For comparison’s sake, in all 30 teams’ last 37 games, only the Montreal Canadiens (in the midst of a shocking collapse) and the Buffalo Sabres (just not very good) have gained fewer than 33 points.

So yeah, it’s been a struggle. The goaltending and defensive play have been sub-par. Offensively, it hasn’t been very good either.

The good news for the Preds is that they’re still in the playoff race. In fact, thanks in large part to the imploding Wild, Nashville currently occupies the final wild-card spot in the West.

With just nine games remaining before the Feb. 29 trade deadline, the players know they’re entering a key stretch.

“I’m sure David Poile and the management have a few different plans,” defenseman Barret Jackman told The Tennessean, “but our thoughts in this room are picking up points and being a playoff contender… and making this team better and making a run for the Stanley Cup.”

By the way, here are those next nine games…

preds

Pretty tough, right?

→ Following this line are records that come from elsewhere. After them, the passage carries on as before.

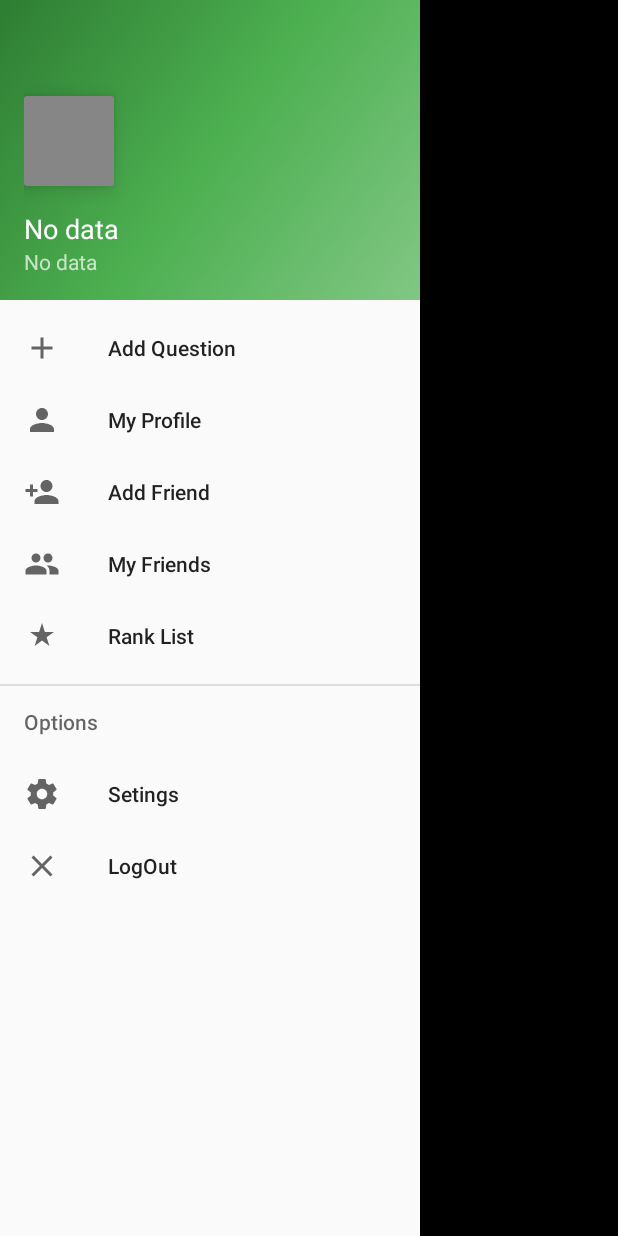
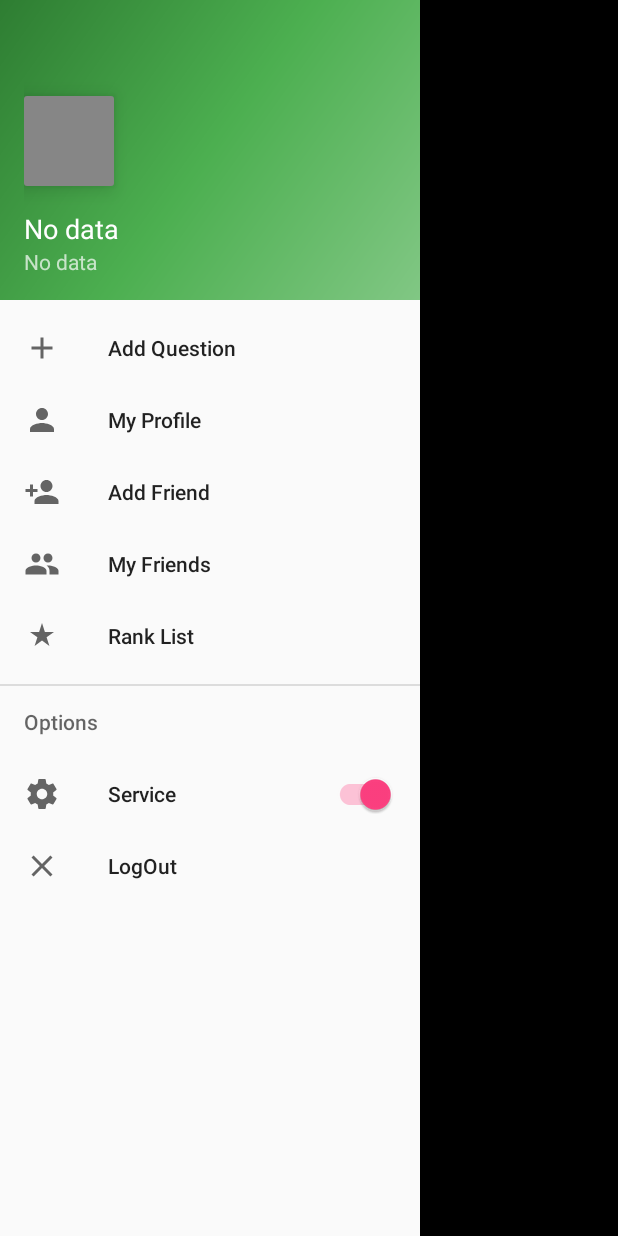
Before and after one commit to nikolan92/BuyMeADrink, an Android app: the MainActivity screen opened directly, with no data from a screen before it, with the side drawer open, on a phone screen of 412 x 824 dp. Run offline under Robolectric (Android 15) with nearby library versions, the phone set to English and light mode, and no system bars; our stand-ins replace Volley; libraries missing offline, so code that uses them is left out: com.arlib.floatingsearchview; 10 statements that could not run were skipped.

Commit message:
Added service turn on/off

```diff
--- a/app/src/main/java/com/project/mosis/buymeadrink/Application/MyAplication.java
+++ b/app/src/main/java/com/project/mosis/buymeadrink/Application/MyAplication.java
@@ -12,6 +12,14 @@ import com.project.mosis.buymeadrink.DataLayer.DataObject.User;
 public class MyAplication extends Application{
 
     private User user=null;
+    private boolean serviceSettings = true;
+
+    public boolean getServiceSettings(){
+        return serviceSettings;
+    }
+    public void setServiceSetings(boolean serviceSettings){
+        this.serviceSettings = serviceSettings;
+    }
 
     public User getUser(){
         return this.user;
--- /dev/null
+++ b/app/src/main/res/layout/service_on_off.xml
@@ -0,0 +1,10 @@
+<?xml version="1.0" encoding="utf-8"?>
+<LinearLayout xmlns:android="http://schemas.android.com/apk/res/android"
+              android:orientation="horizontal" android:layout_width="match_parent"
+              android:layout_height="match_parent">
+
+    <android.support.v7.widget.SwitchCompat
+        android:id= "@+id/service_switcher"
+        android:layout_width="fill_parent"
+        android:layout_height="match_parent"/>
+</LinearLayout>
--- a/app/src/main/res/menu/activity_main_drawer.xml
+++ b/app/src/main/res/menu/activity_main_drawer.xml
@@ -1,5 +1,6 @@
 <?xml version="1.0" encoding="utf-8"?>
-<menu xmlns:android="http://schemas.android.com/apk/res/android">
+<menu xmlns:android="http://schemas.android.com/apk/res/android"
+      xmlns:app="http://schemas.android.com/apk/res-auto">
 
     <group>
         <item
@@ -27,9 +28,10 @@
     <item android:title="Options">
         <menu>
             <item
-                android:id="@+id/nav_setings"
+                android:id="@+id/nav_service"
                 android:icon="@drawable/ic_settings"
-                android:title="Setings" />
+                app:actionLayout="@layout/service_on_off"
+                android:title="Service" />
             <item
                 android:id="@+id/nav_log_out"
                 android:icon="@drawable/ic_log_out"
```
Also changed, not shown: app/src/main/java/com/project/mosis/buymeadrink/Application/SaveSharedPreference.java (+13 -2 lines), app/src/main/java/com/project/mosis/buymeadrink/MainActivity.java (+77 -10 lines), app/src/main/java/com/project/mosis/buymeadrink/SplashScreenActivity.java (+7 -5 lines), app/src/main/ic_default_user_image-web.png, app/src/main/res/mipmap-hdpi/ic_default_user_image.png, app/src/main/res/mipmap-mdpi/ic_default_user_image.png, app/src/main/res/mipmap-xhdpi/ic_default_user_image.png, app/src/main/res/mipmap-xxhdpi/ic_default_user_image.png, app/src/main/res/mipmap-xxxhdpi/ic_default_user_image.png.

Only Montreal and Toronto aren’t in a playoff spot.

Suffice to say, it would be a huge disappointment if the Preds ended up missing the postseason — especially after acquiring Ryan Johansen, the number-one center everyone kept saying they needed.

Johansen has actually been very good for them; he has 16 points in 14 games.

It’s the team as a whole that needs to pick it up, and soon.

Related: Preds believe Vesey could ‘come in and play right away’